If the president or anyone else at that ceremony had had perfect foresight, he would have seen that no surpluses of any sort would materialize, either for the government to hoard or for taxpayers to get back. (A year later the budget would show a deficit of $158 billion; a year after that $378 billion.) By the end of Bush's second term the federal debt, rather than having nearly disappeared, as he expected, had tripled. If those in the crowd had had that kind of foresight, they would have called their brokers the next day to unload all their stock holdings. A few hours after Bush signed the tax-cut bill, the Dow Jones industrial average closed at 11,090, a level it has never reached again.
In a way it doesn't matter what the national government intended, or why all forecasts proved so wrong. Through the rest of his presidency Bush contended that the reason was 9/11—that it had changed the budget as it changed everything else. It forced the government to spend more, for war and for homeland security, even as the economic dislocation it caused meant the government could collect less. Most people outside the administration considered this explanation misleading, or at least incomplete. For instance, as Bush began his second term the nonpartisan Congressional Budget Office said that the biggest reason for growing deficits was the tax cuts.

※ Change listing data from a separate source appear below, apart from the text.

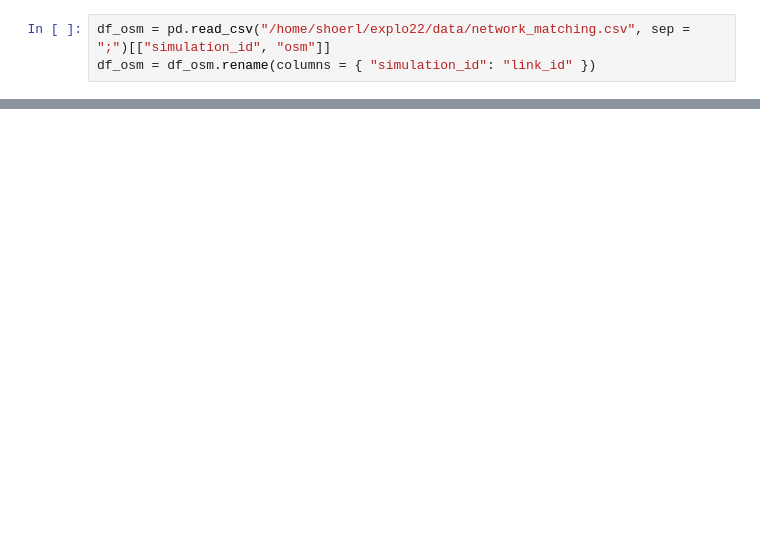
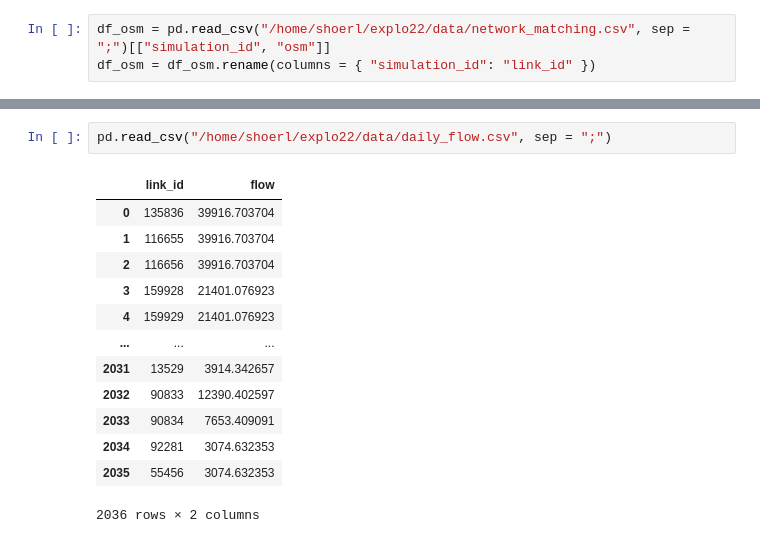
Before and after one commit to sebhoerl/boptx, a Jupyter notebook: examples/eqasim/Daily Flow.ipynb, the cells around one changed output, grey strips where cells are left out. Saved outputs shown, nothing was run; the diff lists cells and outputs as text; blank space fills up the shorter version.

```diff
--- a/examples/eqasim/Daily Flow.ipynb
+++ b/examples/eqasim/Daily Flow.ipynb
@@ -179,0 +255,16 @@ plt.tight_layout()
+# %%
+pd.read_csv("/home/shoerl/explo22/data/daily_flow.csv", sep = ";")
+# %% [output]
+|  | link_id | flow |
+| 0 | 135836 | 39916.703704 |
+| 1 | 116655 | 39916.703704 |
+| 2 | 116656 | 39916.703704 |
+| 3 | 159928 | 21401.076923 |
+| 4 | 159929 | 21401.076923 |
+| ... | ... | ... |
+| 2031 | 13529 | 3914.342657 |
+| 2032 | 90833 | 12390.402597 |
+| 2033 | 90834 | 7653.409091 |
+| 2034 | 92281 | 3074.632353 |
+| 2035 | 55456 | 3074.632353 |
+2036 rows × 2 columns
```
Also changed, not shown: parts of 10 cells of this notebook, 3 other files.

But here is what really mattered about that June day in 2001: from that point on the U.S. government had less money to work with than it had under the previous eight presidents. Through four decades and through administrations as diverse as Lyndon Johnson's and Ronald Reagan's, federal tax revenue had stayed within a fairly narrow band. The tax cuts of 2001 pushed it out of that safety zone, reducing it to its lowest level as a share of the economy in the modern era. And as we will see, these cuts—the first of three rounds—did so just when the country's commitments and obligations had begun to grow.
Pick up a copy or subscribe. This article alone is worth it.